Launching by the end of 2019, CHEOPS provides a topical and timely opportunity to engage school students in STEM subjects. During the one-year project, you as Trainee will work with members of the Scientific Support Office and the STEM Education & Outreach Unit of ESA’s Education Office to develop classroom resources using the theme of exoplanet science as a context, with a focus on CHEOPS, for teaching and engaging school students in STEM subjects. The main tasks:
- gaining familiarity with the history of exoplanet discovery, the common techniques used to find and study exoplanets, and past/present/future exoplanet space missions [~1 month].
- developing and packaging teaching resources based around an existing table-top model that is used at ESA Open Days to illustrate the technique of transit photometry; proposing the design of a cheap easy-to-procure version of the model for large-scale replication/use in the classroom; to include background material on exoplanets and classroom exercises based on the interpretation of data taken with the transit model; implementing the existing data logging concept on a Raspberry PI or Arduino platform [~4 months].
- developing a teaching resource based on early observations of exoplanets taken with CHEOPS, to include background material on exoplanets and classroom exercises centred on analysis and interpretation of CHEOPS data [~3 months].
- developing an ESA competition for schools to apply for observing time on CHEOPS to observe nearby exoplanets [~4 months].
In all cases resources will include links to past ground-based and space-based facilities used to discover and study exoplanets, as well as future ESA exoplanet/exoplanet-related missions.
You should have just completed, or be in the final year of a university course at Master’s level (or equivalent) in a technical or scientific discipline with a strong focus on physics (ideally astrophysics).
A demonstrated interest, and/or experience, and/or university qualification in STEM Didactics/STEM school education are considered to be significant assets, as is knowledge of programming applications for Arduinos and/or Raspberry PIs.
The working languages of the Agency are English and French. A good knowledge of one of these is required. Knowledge of another Member State language would be an asset.
You should demonstrate good interpersonal skills and the capacity to work both independently and as part of a team.
During the interview your motivation and overall professional perspective/career goals will also be explored.
For behavioural competencies expected from ESA staff in general, please refer to the ESA Competency Framework.
The closing date for applications is 15 December 2019.
If you require support with your application due to a disability, please email email@example.com.

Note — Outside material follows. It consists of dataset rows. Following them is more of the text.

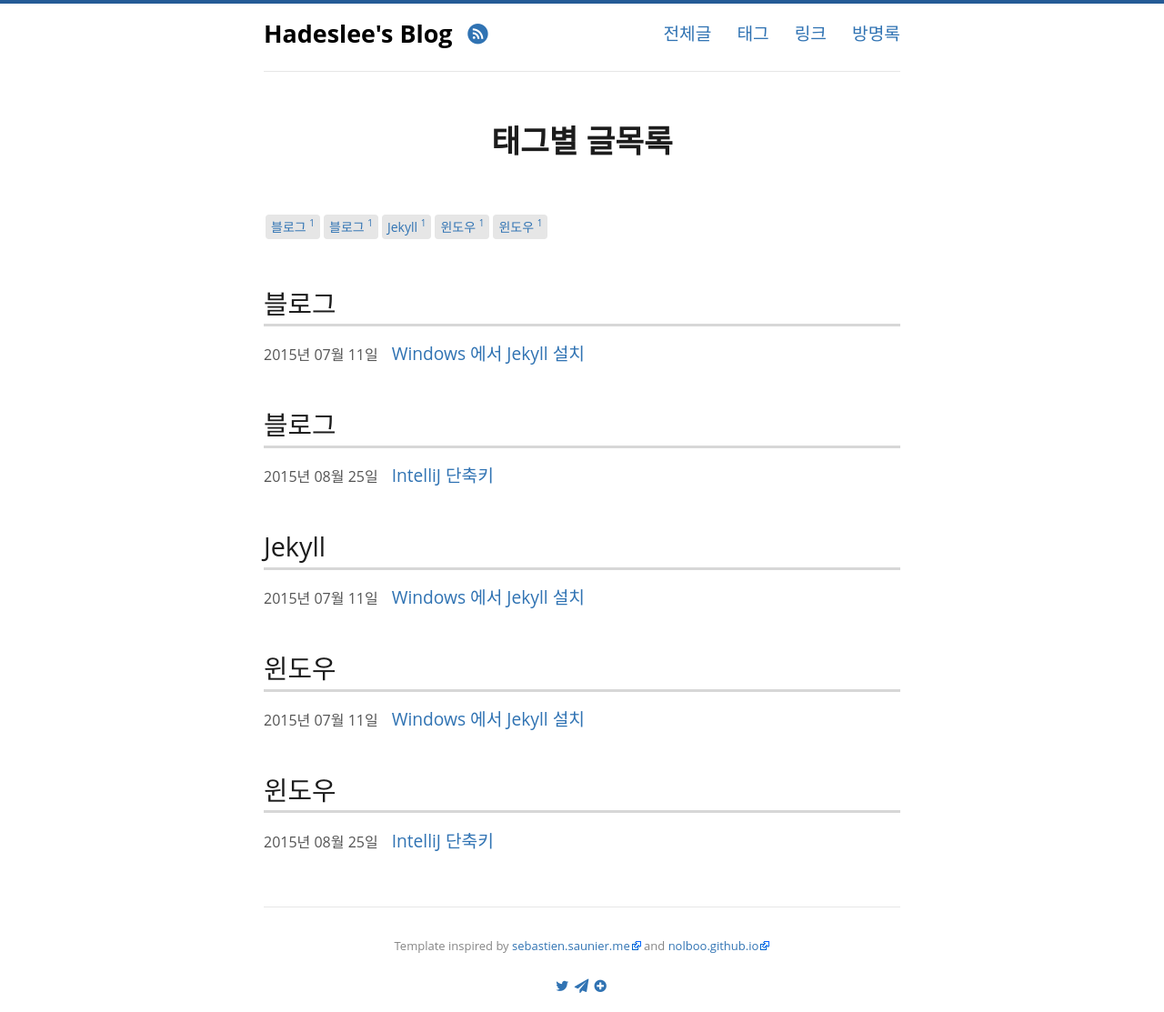
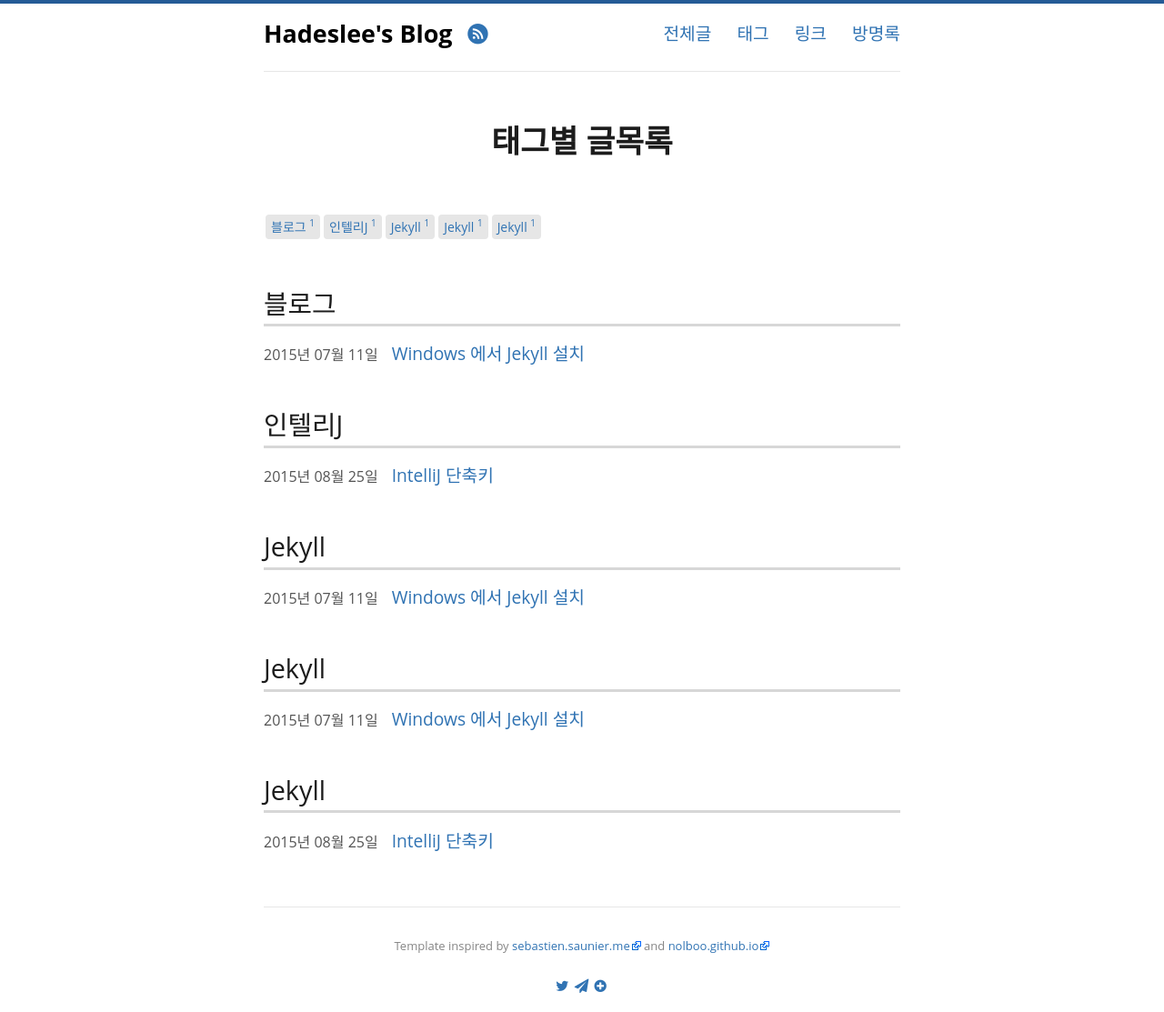
Before and after one commit to EricSeokgon/hadesyi.github.io, a Jekyll site: the page built from page_tag.md, in a window 1280 px wide. Shown: the whole page at 91% size. Built offline with Jekyll 4.4.1, drawn with Linux system fonts in a browser that asks for light colours.

Commit message:
Blog Update

```diff
--- a/_data/tags.yml
+++ b/_data/tags.yml
@@ -33,3 +33,6 @@
 
 - slug: windows
   name: 윈도우
+
+  slug: intellij
+  name: 인텔리J
```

Please note that applications are only considered from nationals of one of the following States: Austria, Belgium, the Czech Republic, Denmark, Estonia, Finland, France, Germany, Greece, Hungary, Ireland, Italy, Luxembourg, the Netherlands, Norway, Poland, Portugal, Romania, Spain, Sweden, Switzerland, and the United Kingdom. Nationals from Slovenia, as an Associate Member, or Canada as a Cooperating State, can apply as well as those from Bulgaria, Cyprus, Latvia, Lithuania and Slovakia as European Cooperating States (ECS).
Priority will first be given to candidates from under-represented Member States.
In accordance with the European Space Agency’s security procedures and as part of the selection process, successful candidates will be required to undergo basic screening before appointment